Beebe spent many years helping to plan and manage NASA missions, including the Voyager program missions to the giant planets. Her specific research interest was the atmospheres of Jupiter, Saturn, Uranus, and Neptune. She designed experiments to the study and measure the clouds and winds of the giant planets.[4] She worked interpreting the Galileo and Cassini data and used the Hubble Space Telescope to obtain additional atmospheric data on Jupiter and Saturn. She was a member of the Shoemaker/Levy team at the Space Telescope Science Institute in 1994 when the comet struck Jupiter. Formerly, she chaired the Committee for Planetary and Lunar Exploration (COMPLEX), which is the principal space committee of the United States National Research Council.[5] More recently she was involved with organizing the data about the giant planets in NASA's Planetary Data System. She is in charge of the Atmospheres Discipline Node of that program.[6] Her planetary data archiving skills have also been employed by the European Space Agency.[2] She serves on the steering committee of the International Planetary Data Alliance.[2]

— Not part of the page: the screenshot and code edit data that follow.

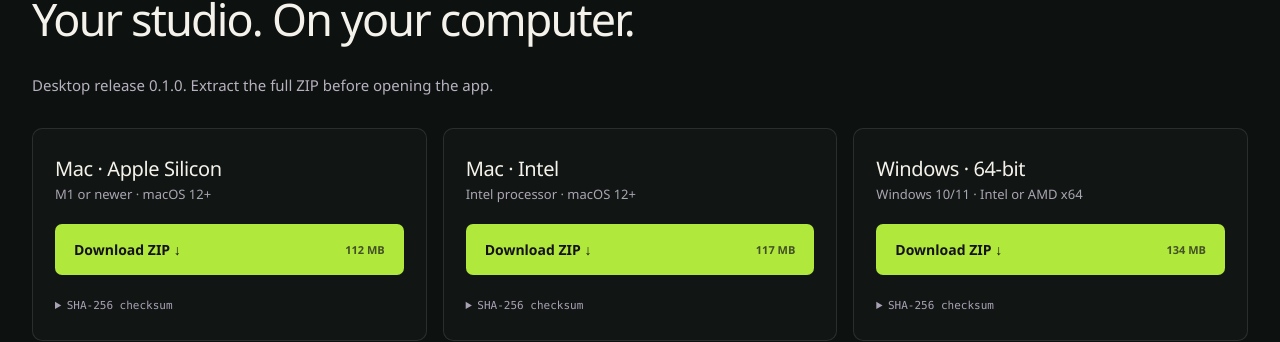
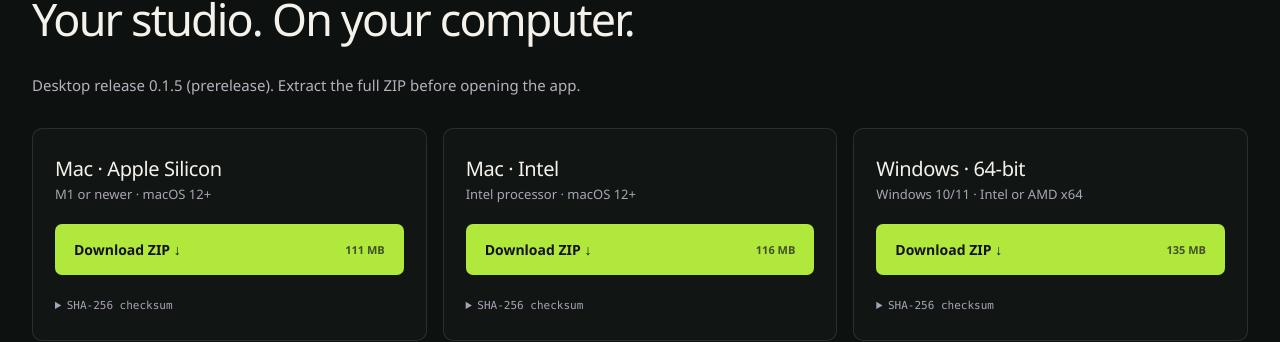
Before and after one commit to nascarjake/jakedoesdev, a Next.js app: page /stream-dj in a window 1280 px wide. Shown: the part 1712-2054 px from the top of the page. Built offline with nearby package versions, Linux system fonts and the light colour scheme.

Commit message:
Update Stream DJ desktop release to 0.1.5

```diff
--- a/app/components/DesktopDownloadPage.tsx
+++ b/app/components/DesktopDownloadPage.tsx
@@ -3,7 +3,7 @@ import { WorkbenchHeader } from "./WorkbenchHeader";
 import { Icon } from "./WorkbenchIcons";
 import styles from "./DesktopDownloadPage.module.css";
 export type DesktopRelease = {
-  id: string; slug: string; name: string; version: string; tag: string; heading: string; intro: string;
+  id: string; slug: string; name: string; version: string; prerelease?: boolean; tag: string; heading: string; intro: string;
   files: { label: string; detail: string; filename: string; sha256: string; bytes: number }[];
   features: { title: string; text: string }[]; steps: { title: string; text: string }[];
   requirements: string; limitations: string; screenshots: { name: string; caption: string }[];
@@ -14,7 +14,7 @@ export function DesktopDownloadPage({ app }: { app: DesktopRelease }) {
   <WorkbenchHeader section="lab" />
   <section className={styles.hero}><Link href={`/lab/#${app.id}`} className={styles.back}>← AI LAB / DESKTOP TOOLS</Link><p className={styles.kicker}>{app.name} <span>v{app.version} · MAC + WINDOWS</span></p><h1>{app.heading}</h1><p className={styles.intro}>{app.intro}</p><a className={styles.button} href="#download">Choose your download ↓</a><a className={styles.textLink} href="#start">How to get started <Icon name="arrow" size={14} className={styles.downRightArrow} /></a></section>
   <figure className={styles.cover}><img src={`/projects/${app.slug}/${app.screenshots[0].name}.webp`} alt={app.screenshots[0].caption} width="1440" height="1000" /><figcaption>{app.screenshots[0].caption} Synthetic demo data in the real desktop app.</figcaption></figure>
-  <section id="download" className={styles.section}><p className={styles.kicker}>01 / DOWNLOAD</p><h2>Your studio. On your computer.</h2><p>Desktop release {app.version}. Extract the full ZIP before opening the app.</p><div className={styles.platforms}>{app.files.map(file => <article key={file.filename}><h3>{file.label}</h3><p>{file.detail}</p><a className={styles.button} href={`${releaseBase(app)}${file.filename}`}>Download ZIP ↓ <small>{Math.round(file.bytes / 1048576)} MB</small></a><details><summary>SHA-256 checksum</summary><code>{file.sha256}</code></details></article>)}</div><p className={styles.note}>These early builds are unsigned and not notarized. macOS or Windows may warn or block them because there is no verified publisher signature. No security-bypass launcher is included.</p><a className={styles.textLink} href={`${releaseBase(app)}SHA256SUMS.txt`}>Download all checksums <Icon name="external" size={14} /></a></section>
+  <section id="download" className={styles.section}><p className={styles.kicker}>01 / DOWNLOAD</p><h2>Your studio. On your computer.</h2><p>Desktop release {app.version}{app.prerelease ? " (prerelease)" : ""}. Extract the full ZIP before opening the app.</p><div className={styles.platforms}>{app.files.map(file => <article key={file.filename}><h3>{file.label}</h3><p>{file.detail}</p><a className={styles.button} href={`${releaseBase(app)}${file.filename}`}>Download ZIP ↓ <small>{Math.round(file.bytes / 1048576)} MB</small></a><details><summary>SHA-256 checksum</summary><code>{file.sha256}</code></details></article>)}</div><p className={styles.note}>These early builds are unsigned and not notarized. macOS or Windows may warn or block them because there is no verified publisher signature. No security-bypass launcher is included.</p><a className={styles.textLink} href={`${releaseBase(app)}SHA256SUMS.txt`}>Download all checksums <Icon name="external" size={14} /></a></section>
   <section className={styles.features}>{app.features.map(feature => <article key={feature.title}><span><Icon name="arrow" size={27} className={styles.upRightArrow} /></span><h3>{feature.title}</h3><p>{feature.text}</p></article>)}</section>
   <section id="start" className={`${styles.section} ${styles.start}`}><div><p className={styles.kicker}>02 / FIRST SESSION</p><h2>{app.tag}</h2><p>{app.requirements}</p></div><ol>{app.steps.map(step => <li key={step.title}><strong>{step.title}</strong><p>{step.text}</p></li>)}</ol></section>
   {app.screenshots.length > 1 && <div className={styles.gallery}>{app.screenshots.slice(1).map(shot => <figure key={shot.name}><img src={`/projects/${app.slug}/${shot.name}.webp`} alt={shot.caption} width="1440" height="1000" loading="lazy" /><figcaption>{shot.caption}</figcaption></figure>)}</div>}
--- a/app/data/desktop-releases.ts
+++ b/app/data/desktop-releases.ts
@@ -42,30 +42,30 @@ export const podcastRelease: DesktopRelease = {
  screenshots: [{ name: "studio", caption: "Episode workspace with a synthetic two-host script, source intake, and local voice choices." }]
 };
 export const streamDjRelease: DesktopRelease = {
- id: "stream-dj", slug: "stream-dj", name: "Stream DJ", version: "0.1.0",
+ id: "stream-dj", slug: "stream-dj", name: "Stream DJ", version: "0.1.5", prerelease: true,
  heading: "Give your next live show a desk of its own.",
  intro: "A local-first desktop radio studio for your music library, show programming, audience requests, and optional AI DJ voice links. Plan the show, then take it on air when you are ready.",
  tag: "Build the lineup. Run the show.", files: [
   {
     "label": "Mac · Apple Silicon",
     "detail": "M1 or newer · macOS 12+",
-    "filename": "Stream-DJ-0.1.0-mac-arm64.zip",
-    "sha256": "e421e471671913bec55a490b7366a31c3aa8c7b528c3129008fa385f5381a9db",
-    "bytes": 116919993
+    "filename": "Stream-DJ-0.1.5-mac-arm64.zip",
+    "sha256": "2e5e79ba3441c9da847af5a95ceb6dc8062c018862d43f96847cad7a64aad65f",
+    "bytes": 116388419
   },
   {
     "label": "Mac · Intel",
     "detail": "Intel processor · macOS 12+",
-    "filename": "Stream-DJ-0.1.0-mac-x64.zip",
-    "sha256": "049d55cee3ee4be784fdf264916cce9d0979a9f720dbfdfa5b2b0b58be21f047",
-    "bytes": 122408106
+    "filename": "Stream-DJ-0.1.5-mac-x64.zip",
+    "sha256": "1e10c4774e1c1e0b92c64c6ea6a26d918320a45cf61f57361d36a4f8394b95b0",
+    "bytes": 121781954
   },
   {
     "label": "Windows · 64-bit",
     "detail": "Windows 10/11 · Intel or AMD x64",
-    "filename": "Stream-DJ-0.1.0-win-x64.zip",
-    "sha256": "bc34f4c69b53a8c339fb9ca2f8018dad612b44131b3530d5b794547e0da5a365",
-    "bytes": 140792392
+    "filename": "Stream-DJ-0.1.5-win-x64.zip",
+    "sha256": "8dfb136593dc49d2e9e9c6323dbcf2cdfb51ed4bd8d551511a83521dd2603b1d",
+    "bytes": 142064590
   }
 ],
  features: [
```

  1. ^ Beebe, Reta (1994) Jupiter: The Giant Planet Smithsonian Institution Press, Washington, D.C., ISBN 1-56098-417-1; second edition 1997, ISBN 1-56098-731-6
  2. ^ a b c d Associated Press (15 September 2010) "NASA Medal Awarded to NMSU Astronomer" Alubuquerque Journal
  3. ^ Associated Press (15 September 2010) "NASA medal awarded to NMSU astronomer" Las Cruces Sun-News
  4. ^ Staff (13 May 2002) "Astronomer Reta Beebe to give community talk May 15" University of California Santa Cruz Currents
  5. ^ a b "Year 2003 DPS Prize Recipients"
  6. ^ "Welcome to the PDS Atmospheres Node" New Mexico State University
  7. ^ a b "NMSU astronomer receives top public service medal from NASA" New Mexico State University News Center
  8. ^ "AAS Fellows". AAS. Retrieved 27 September 2020.